There will be one mid-term (take-home), which will count for about one third of your final grade, and which will cover material in the reading assignments and class discussions. The in-class presentation of your semester project will count as your final exam, and you will be graded on your presentation content, your organization, your ability to “tell a story” and manage time and your ability to answer questions. This will count about 20% of your project grade.


Grading will be on a weighted curve. An approximate breakdown is as follows:

10% Homework
50% Project (including presentation
5% Attedance & Participation
35% Midterm Exam

Although your final class grade will not be available until the end of the term, a cumulative point total will be available online and will be updated as appropriate. You should check this periodically to ensure that my records are in accordance with the work you have done.

Appealing grades on assignments and on tests begins with you. Make an effort to understand why you received the score that you did and make sure that you have a good reason to appeal. If after making these efforts, you still have a concern, come see me.

Late Policy

Late assignments will be penalized 10% per day late, not counting Sundays. However, if you have a good excuse (i.e. something different from your fellow students) just come and talk to me about it (beforehand, if at all possible), and you will not be penalized. Of course, nothing will be accepted after the last day of class.

Working Together

You may work together with other members of the class; however, do NOT turn in other people's work. This is a fine line that may require some judgment on your part. Examples of acceptable collaboration: discussing homework problems and solutions with others in the class; posting questions and/or answers to the class newsgroup; bouncing project ideas off classmates. Unacceptable collaboration would be simply copying homework answers from a friend; allowing someone else to copy homework answers; plagiarism while writing your project paper. Academic dishonesty will be grounds for failure of the course; however, I do not anticipate that we will have any questions or problems in this area.

Preventing Sexual Harassment

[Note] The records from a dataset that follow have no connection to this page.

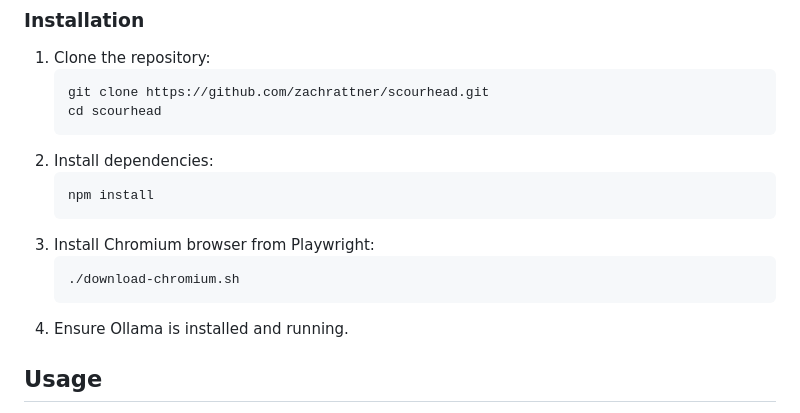
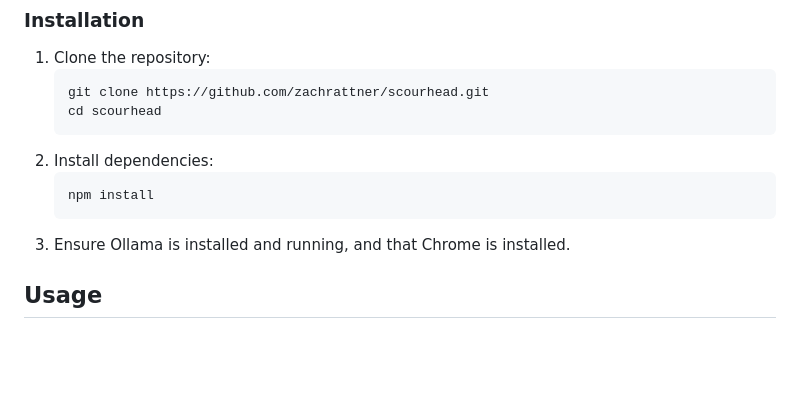
Before and after one commit to zachrattner/scourhead, a Markdown page: README.md, the part around the change. Drawn GitHub-style; blank space fills up the shorter version.

````diff
--- a/README.md
+++ b/README.md
@@ -51,11 +51,7 @@ scourhead/
    ```bash
    npm install
    ```
-3. Install Chromium browser from Playwright:
-   ```bash
-   ./download-chromium.sh
-   ```
-4. Ensure Ollama is installed and running.
+3. Ensure Ollama is installed and running, and that Chrome is installed.
 
 ## Usage
 1. Define your objective. Tell Scourhead the context and goals just like you would a human assistant.
````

BYU's policy against sexual harassment extends not only to employees of the university, but to students as well. If you encounter sexual harassment, gender-based discrimination, or other inappropriate behavior, please talk to your professor or department chair, or contact the BYU Equal Employment Opportunity Office at 422-5895, or contact the Honor Code Office at 422-2847.

Students With Disabilities

BYU is committed to providing reasonable accommodation to qualified persons with disabilities. If you have any disability that may adversely affect your success in this course, please contact the University Accessibility Center at 422-2767. Services deemed appropriate will be coordinated with the student and instructor by that office.